Document Type

Article (peer-reviewed)

Publication Date



Background: CPs and PPMVs are an important source of modern contraceptives in Nigeria, yet many lack the requisite knowledge and skills to capably provide these services. This skills gap might be addressed through targeted family planning (FP) training. This study measures family planning knowledge retention of CPs and PPMVs after receiving training in FP counseling and services in Kaduna and Lagos States, in Nigeria. Methods: In a quasi-experimental longitudinal design without a comparison group, 559 CPs and PPMVs who were enrolled in the IntegratE project between January and December 2019, completed a self-administered questionnaire to assess their knowledge related to the provision of FP counseling, and injectable and implant contraceptive services at three points in time: 1) before the training; 2) immediately after the training; and 3) 9-months after the training in Kaduna and Lagos states, Nigeria.

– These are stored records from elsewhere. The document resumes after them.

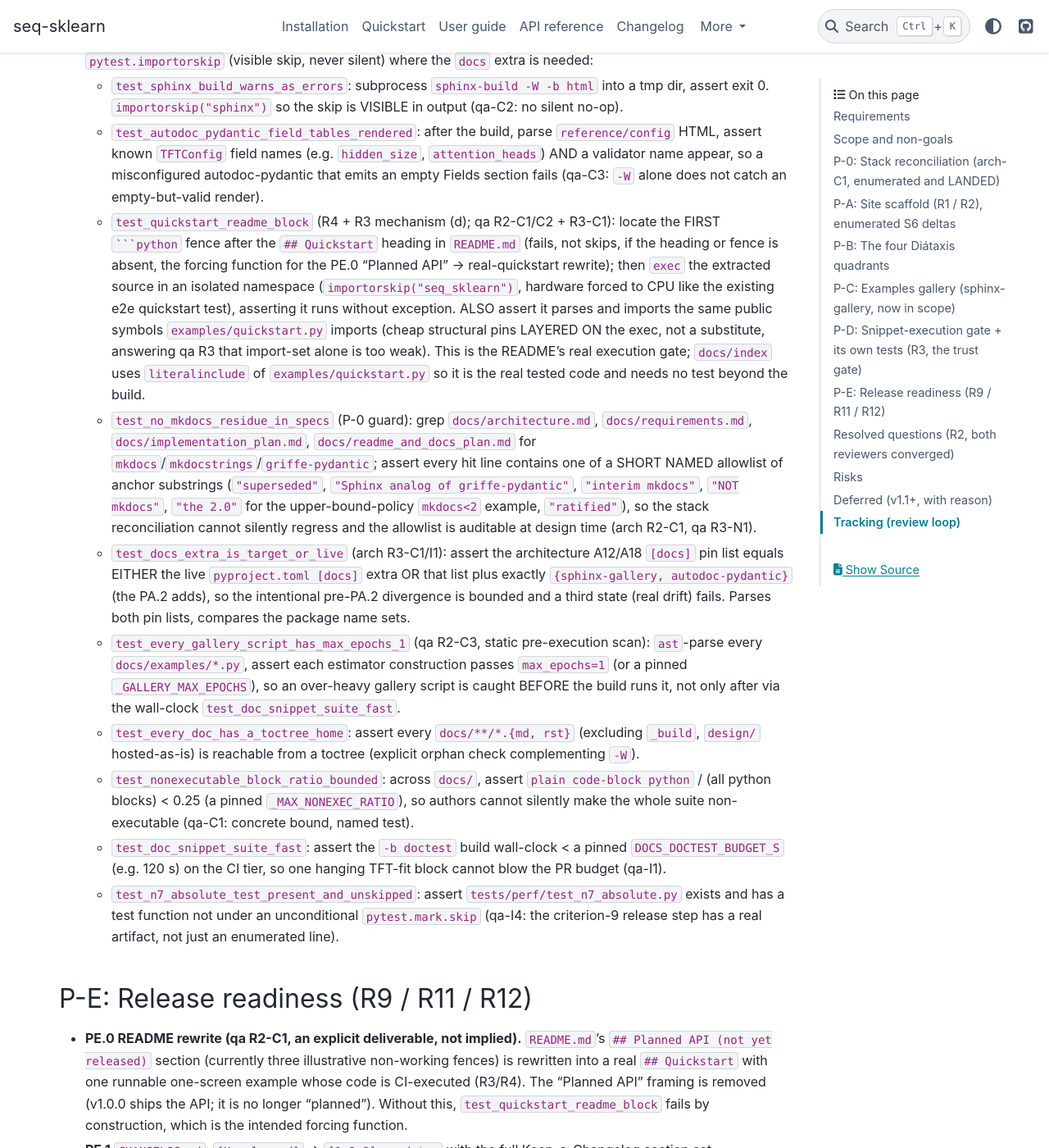
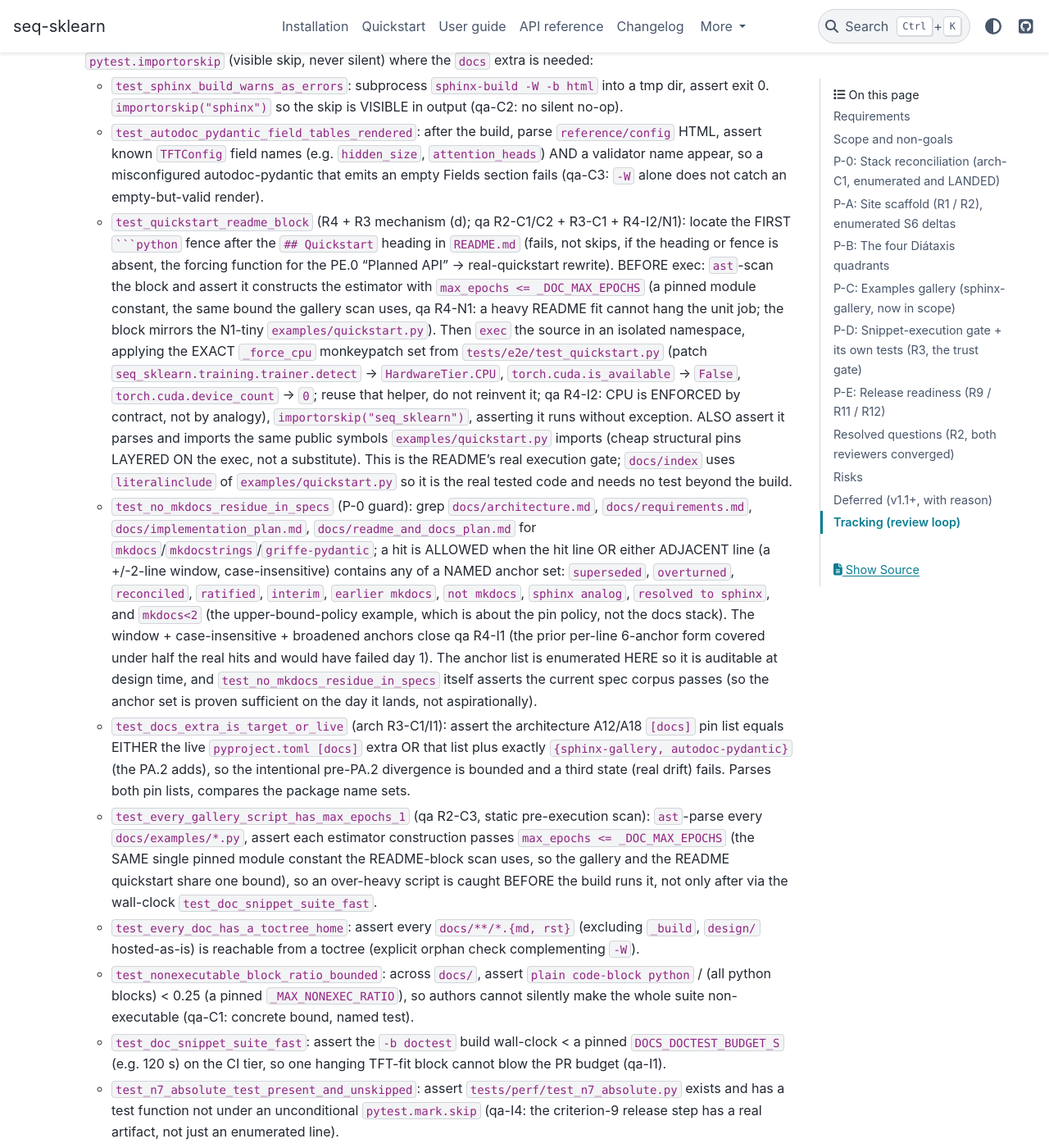
Before and after one commit to switch527/seq-sklearn, a Sphinx documentation site: the page built from docs/phase12_docs_release.md, in a window 1280 px wide and 1400 px high, scrolled down 6055 px. Shown: the whole window at 82% size. Built offline with Sphinx 7.4.7 and the PyData theme 0.15.4, drawn with Linux system fonts in a browser that asks for light colours; some of the changed text lies outside the part shown.

Commit message:
docs(phase12): design-review CONSENSUS reached (4 rounds)
R4 (final cap round): arch 0C/0I/0N APPROVE, style 0C/0I/0N APPROVE,
qa 0C/2I/1N APPROVE. R3-C1 verified closed at source by arch. qa's
mechanical R4 items resolved in-round (not deferred):
- R4-I1: residue-guard switched to a +/-2-line case-insensitive
  window + broadened enumerated anchors (the per-line 6-anchor form
  covered <half the real hits); test asserts the corpus passes.
- R4-I2: README-block CPU-forcing now reuses the e2e _force_cpu
  monkeypatch set by contract, not by analogy.
- R4-N1: README block gets the same static max_epochs<=_DOC_MAX_
  EPOCHS pre-exec scan as the gallery (one shared constant).

CONSENSUS: zero CRITICAL, every IMPROVEMENT resolved in-doc, Sphinx
reconciliation landed+verified across the spec corpus. Cleared for
the gated Gemini design final-pass (deferred until quota resets).

Co-Authored-By: Claude Opus 4.7 (1M context) <noreply@anthropic.com>

`````diff
--- a/docs/phase12_docs_release.md
+++ b/docs/phase12_docs_release.md
@@ -331,30 +331,44 @@ arch R2-I2). The deltas:
     empty Fields section fails (qa-C3: `-W` alone does not catch an
     empty-but-valid render).
   - `test_quickstart_readme_block` (R4 + R3 mechanism (d); qa
-    R2-C1/C2 + R3-C1): locate the FIRST ```` ```python ```` fence
-    after the `## Quickstart` heading in `README.md` (fails, not
-    skips, if the heading or fence is absent, the forcing function
-    for the PE.0 "Planned API" -> real-quickstart rewrite); then
-    `exec` the extracted source in an isolated namespace
-    (`importorskip("seq_sklearn")`, hardware forced to CPU like the
-    existing e2e quickstart test), asserting it runs without
-    exception. ALSO assert it parses and imports the same public
-    symbols `examples/quickstart.py` imports (cheap structural pins
-    LAYERED ON the exec, not a substitute, answering qa R3 that
-    import-set alone is too weak). This is the README's real
-    execution gate; `docs/index` uses `literalinclude` of
-    `examples/quickstart.py` so it is the real tested code and
-    needs no test beyond the build.
+    R2-C1/C2 + R3-C1 + R4-I2/N1): locate the FIRST ```` ```python ````
+    fence after the `## Quickstart` heading in `README.md` (fails,
+    not skips, if the heading or fence is absent, the forcing
+    function for the PE.0 "Planned API" -> real-quickstart rewrite).
+    BEFORE exec: `ast`-scan the block and assert it constructs the
+    estimator with `max_epochs <= _DOC_MAX_EPOCHS` (a pinned module
+    constant, the same bound the gallery scan uses, qa R4-N1: a
+    heavy README fit cannot hang the unit job; the block mirrors the
+    N1-tiny `examples/quickstart.py`). Then `exec` the source in an
+    isolated namespace, applying the EXACT `_force_cpu` monkeypatch
+    set from `tests/e2e/test_quickstart.py` (patch
+    `seq_sklearn.training.trainer.detect` -> `HardwareTier.CPU`,
+    `torch.cuda.is_available` -> `False`, `torch.cuda.device_count`
+    -> `0`; reuse that helper, do not reinvent it; qa R4-I2: CPU is
+    ENFORCED by contract, not by analogy), `importorskip("seq_sklearn")`,
+    asserting it runs without exception. ALSO assert it parses and
+    imports the same public symbols `examples/quickstart.py` imports
+    (cheap structural pins LAYERED ON the exec, not a substitute).
+    This is the README's real execution gate; `docs/index` uses
+    `literalinclude` of `examples/quickstart.py` so it is the real
+    tested code and needs no test beyond the build.
   - `test_no_mkdocs_residue_in_specs` (P-0 guard): grep
     `docs/architecture.md`, `docs/requirements.md`,
     `docs/implementation_plan.md`, `docs/readme_and_docs_plan.md`
-    for `mkdocs`/`mkdocstrings`/`griffe-pydantic`; assert every hit
-    line contains one of a SHORT NAMED allowlist of anchor
-    substrings (`"superseded"`, `"Sphinx analog of griffe-pydantic"`,
-    `"interim mkdocs"`, `"NOT mkdocs"`, `"the 2.0"` for the
-    upper-bound-policy `mkdocs<2` example, `"ratified"`), so the
-    stack reconciliation cannot silently regress and the allowlist
-    is auditable at design time (arch R2-C1, qa R3-N1).
+    for `mkdocs`/`mkdocstrings`/`griffe-pydantic`; a hit is ALLOWED
+    when the hit line OR either ADJACENT line (a +/-2-line window,
+    case-insensitive) contains any of a NAMED anchor set:
+    `superseded`, `overturned`, `reconciled`, `ratified`,
+    `interim`, `earlier mkdocs`, `not mkdocs`, `sphinx analog`,
+    `resolved to sphinx`, and `mkdocs<2` (the upper-bound-policy
+    example, which is about the pin policy, not the docs stack).
+    The window + case-insensitive + broadened anchors close qa
+    R4-I1 (the prior per-line 6-anchor form covered under half the
+    real hits and would have failed day 1). The anchor list is
+    enumerated HERE so it is auditable at design time, and
+    `test_no_mkdocs_residue_in_specs` itself asserts the current
+    spec corpus passes (so the anchor set is proven sufficient on
+    the day it lands, not aspirationally).
   - `test_docs_extra_is_target_or_live` (arch R3-C1/I1): assert the
     architecture A12/A18 `[docs]` pin list equals EITHER the live
     `pyproject.toml [docs]` extra OR that list plus exactly
@@ -364,9 +378,11 @@ arch R2-I2). The deltas:
     name sets.
   - `test_every_gallery_script_has_max_epochs_1` (qa R2-C3, static
     pre-execution scan): `ast`-parse every `docs/examples/*.py`,
-    assert each estimator construction passes `max_epochs=1` (or a
-    pinned `_GALLERY_MAX_EPOCHS`), so an over-heavy gallery script
-    is caught BEFORE the build runs it, not only after via the
+    assert each estimator construction passes
+    `max_epochs <= _DOC_MAX_EPOCHS` (the SAME single pinned module
+    constant the README-block scan uses, so the gallery and the
+    README quickstart share one bound), so an over-heavy script is
+    caught BEFORE the build runs it, not only after via the
     wall-clock `test_doc_snippet_suite_fast`.
   - `test_every_doc_has_a_toctree_home`: assert every `docs/**/*.{md,
     rst}` (excluding `_build`, `design/` hosted-as-is) is reachable
@@ -600,5 +616,35 @@ regressions from the R2 edits, both doc-only, both fixed:
     `ratified`), auditable at design time.
 - Style: APPROVE 0/0/0, consensus on style.
 
-Gemini design final-pass: deferred until quota resets; recorded here
-when run (R11).
+Round 4 (FINAL, 4-round cap; architecture 0C/0I/0N APPROVE; style
+0C/0I/0N APPROVE; qa 0C/2I/1N APPROVE). Zero CRITICAL. All R3
+findings verified closed at source by arch (not just plan claims).
+qa's 2 IMPROVEMENTs + 1 NITPICK were mechanical doc-precision items,
+RESOLVED in this round rather than deferred:
+
+- qa R4-I1: `test_no_mkdocs_residue_in_specs` switched from a
+  per-line 6-anchor allowlist (which covered under half the real
+  hits, day-1 failure) to a +/-2-line case-insensitive window with
+  a broadened enumerated anchor set, and the test asserts the
+  current spec corpus passes so the anchor set is proven sufficient
+  on landing.
+- qa R4-I2: `test_quickstart_readme_block` CPU-forcing is now a
+  contract (reuse `tests/e2e/test_quickstart.py`'s exact `_force_cpu`
+  monkeypatch set), not "like the e2e test" by analogy.
+- qa R4-N1: the README block gets the SAME static
+  `max_epochs <= _DOC_MAX_EPOCHS` pre-exec scan as the gallery
+  (one shared pinned constant), so a heavy README fit cannot hang
+  the unit job.
+
+CONSENSUS REACHED after 4 rounds. architecture + style APPROVE with
+zero findings; qa APPROVE with zero CRITICAL and every IMPROVEMENT
+resolved in-doc (none deferred). The Sphinx-stack reconciliation is
+landed and verified across the spec corpus; the plan is internally
+consistent end to end. NITPICKs permitted to remain (none
+outstanding). Cleared for the gated Gemini design final-pass.
+
+Gemini design final-pass: deferred until Gemini quota resets
+(blocked earlier this session by `429 QUOTA_EXHAUSTED`); per
+R11/PE.3 its tally is recorded here before the release checklist
+references it. A new Gemini CRITICAL would reopen consensus for one
+more `/design-review` round.
`````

Adjusted multivariate logistic regression analysis was used to assess the effect of provider characteristics and receipt of job aids on FP knowledge retention 9 months after the training. 95% confidence intervals and p-values were used to assess statistical significance. Results: Majority of study participants were females (60.3%) and between 30 and 49 years old (63.4%). The study revealed the importance of jobs aids as influence on knowledge retention. CPs and PPMVs who reported having the Balanced Counseling Strategy plus (BCS+) counseling cards, were more likely to retain knowledge (AOR: 2.92; 95% CI: 1.01-8.40, p-value = 0.05) at 9 months follow-up. Similarly, in terms of knowledge of injectable contraceptives, CPs and Tier 2 PPMVs who reported receiving the Medical Eligibility Criteria (MEC) Wheel were 2.1 times more likely to retain knowledge of injectable contraceptives 9-months later on (95% CI: 1.14-3.99, p-value = 0.02). Conclusion: Community Pharmacists and Proprietary Medicine Vendors had good retention of family planning knowledge, especially when combined with job aids. Training and providing them with job aids on FP will therefore support task shifting and task sharing on family planning services provision in Nigeria.